-- Provided records follows --

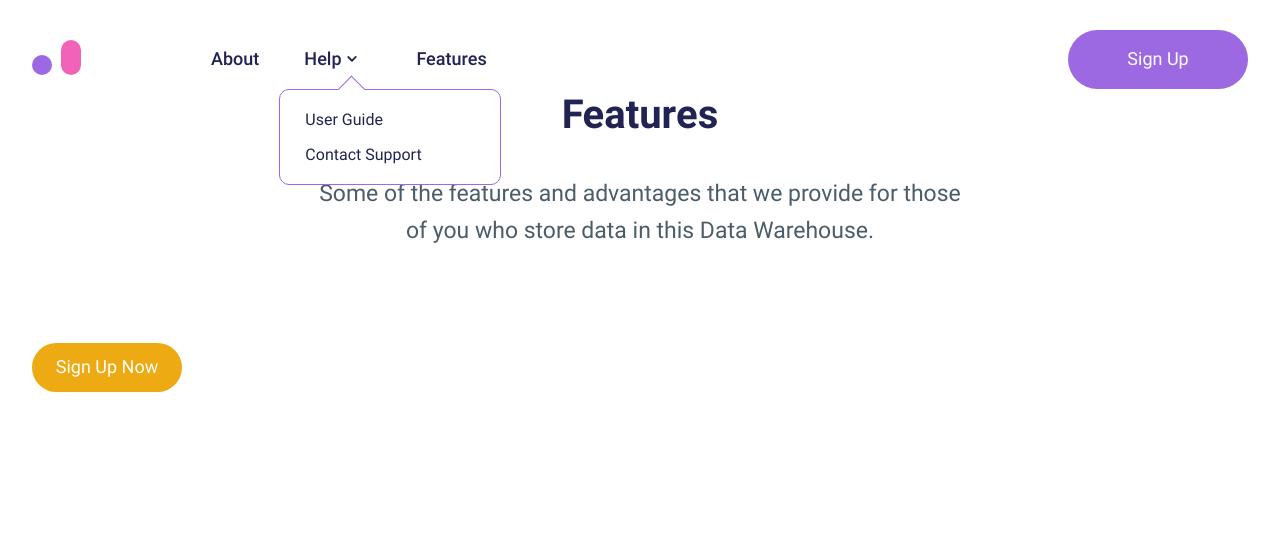
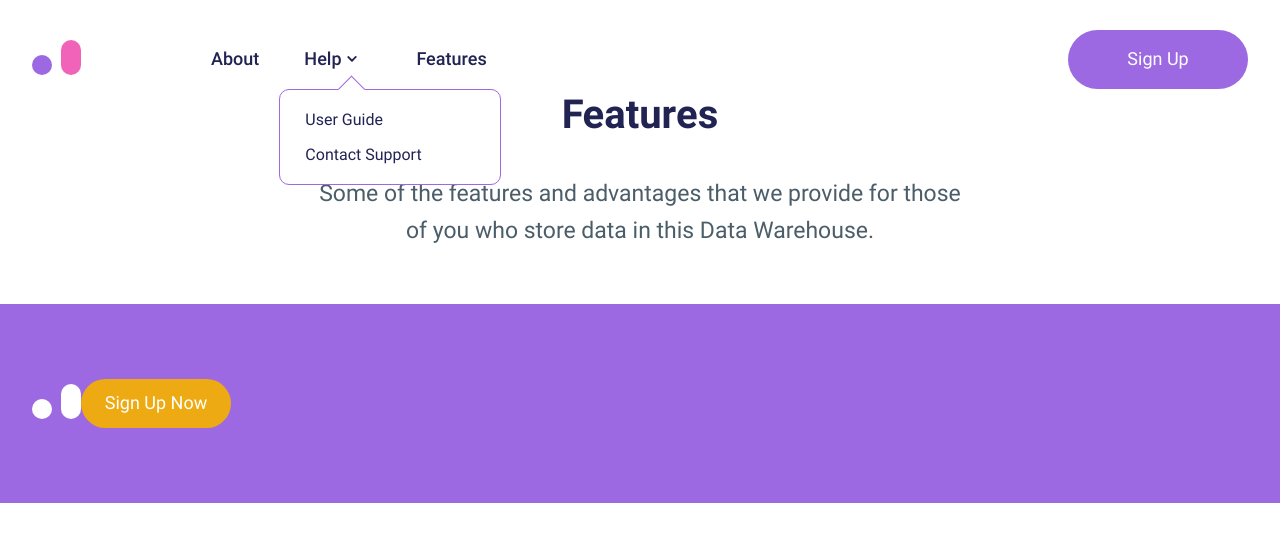
Before and after one commit to lenaryan/colored-blocks, a Vue app: page / in a window 1280 px wide. Shown: the top 542 px of the page. Built offline with nearby package versions, Linux system fonts and the light colour scheme.

Commit message:
footer styles

```diff
--- a/src/styles.scss
+++ b/src/styles.scss
@@ -192,3 +192,13 @@ h1 {
         width: 150px;
     }
 }
+
+.footer {
+    padding: 75px 0;
+    background-color: $purple;
+
+    &__wrapper {
+        display: flex;
+        align-items: center;
+    }
+}
```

-- Provided records concluded --

Assignment:
Quote the data exactly, leaving every image out of the copy.

Task answer:
Before and after one commit to lenaryan/colored-blocks, a Vue app: page / in a window 1280 px wide. Shown: the top 542 px of the page. Built offline with nearby package versions, Linux system fonts and the light colour scheme.

Commit message:
footer styles

```diff
--- a/src/styles.scss
+++ b/src/styles.scss
@@ -192,3 +192,13 @@ h1 {
         width: 150px;
     }
 }
+
+.footer {
+    padding: 75px 0;
+    background-color: $purple;
+
+    &__wrapper {
+        display: flex;
+        align-items: center;
+    }
+}
```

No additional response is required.